*metal*. Electricity can also flow in gases and liquids, where it is often made up of

*positive*charges!

The definition of current has nothing to do with the flow of electrons, but with the flow of

*charge*. The definition of current is:

i = dq/dt

Hence if you take the notional 'direction of current' as being the same as the electrons, then the 'q' in that equation is negative, because electrons are negative. Hence the current, i, flowing in the direction of the electrons, is negative. Simple math.

Conversely, if you take the notional 'direction of current' as being

*against*the flow of electrons, then you have two minus signs (one for the negative electrons, one for the fact they are moving against the reference direction). Hence the current, i, flowing against the direction of the electrons, is positive. (Remember, electric current itself does not really 'flow' anywhere; it is just a scalar number, like 'speed'.)

Both situations are equivalent and equally valid. But you cannot mix the two. If you want to use 'electron current' arrows, then any current you talk about, flowing in that direction, must be called negative. Unless you intend to redefine current with the opposite sign too! i=-dq/dt (And I sure hope not, because a LOT of physics textbooks will then need rewriting!)

Since the entire world has settled on the fist definition of current, and prefers to use positive numbers where possible (i.e. 'conventional current'), then by adopting the opposite convention you are willfully making 99.9% of all other academic materials appear unintuitive to beginners. Conventional current is no more right or wrong than electron current, it is just more convenient (it's too easy to make algebraic mistakes when dealing with a lot of negative numbers). But your version of electron current being also re-defined as positive

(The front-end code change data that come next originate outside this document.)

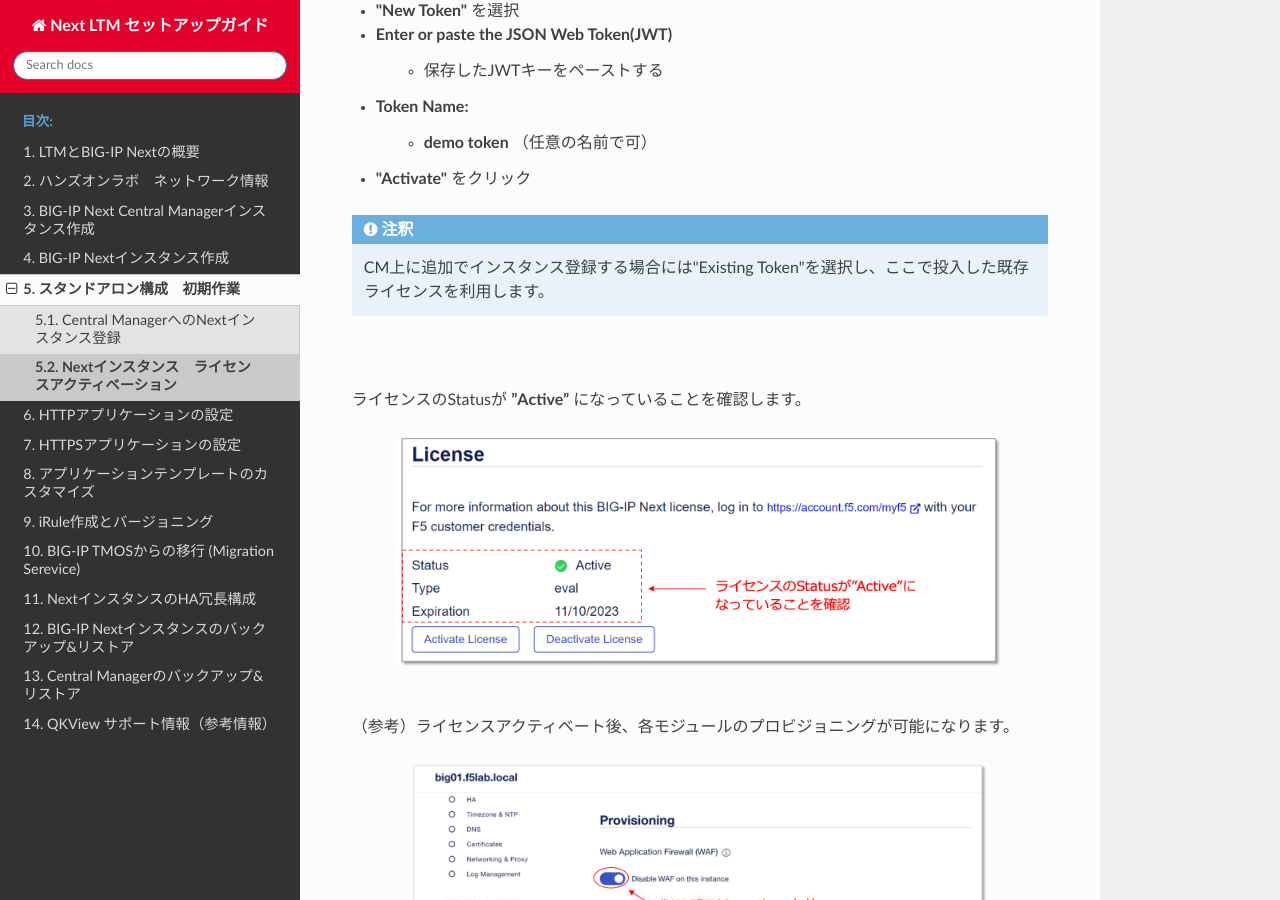
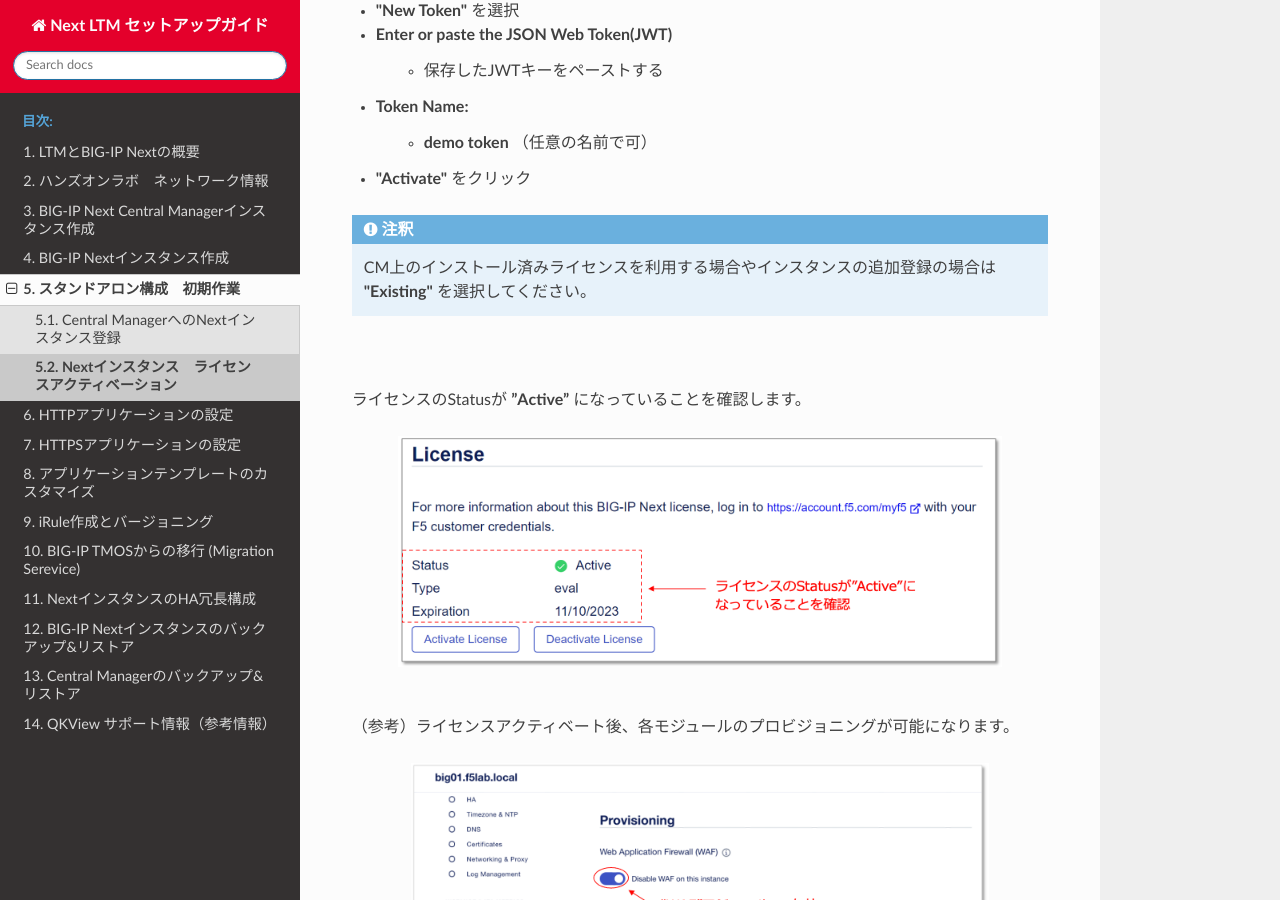
Before and after one commit to BeF5/f5j-easy-setup-next-ltm, a Sphinx documentation site: the page built from docs/content05/module02/module02.rst, in a window 1280 px wide and 900 px high, scrolled down 4738 px. Built offline with Sphinx 7.4.7 and the Read the Docs theme 2.0.0, drawn with Linux system fonts in a browser that asks for light colours.

Commit message:
Update module02.rst

```diff
--- a/docs/content05/module02/module02.rst
+++ b/docs/content05/module02/module02.rst
@@ -95,7 +95,7 @@ JWTライセンスキーをNew Tokenとして登録、アクティベーショ
 - **"Activate"** をクリック
 
 .. note::
-   CM上に追加でインスタンス登録する場合には"Existing Token"を選択し、ここで投入した既存ライセンスを利用します。
+   CM上のインストール済みライセンスを利用する場合やインスタンスの追加登録の場合は **"Existing"** を選択してください。
 
 
 |
```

*is*wrong, both mathematically and historically.

EDIT: Sorry for bringing up this old thread, but the more relevent ones have been locked.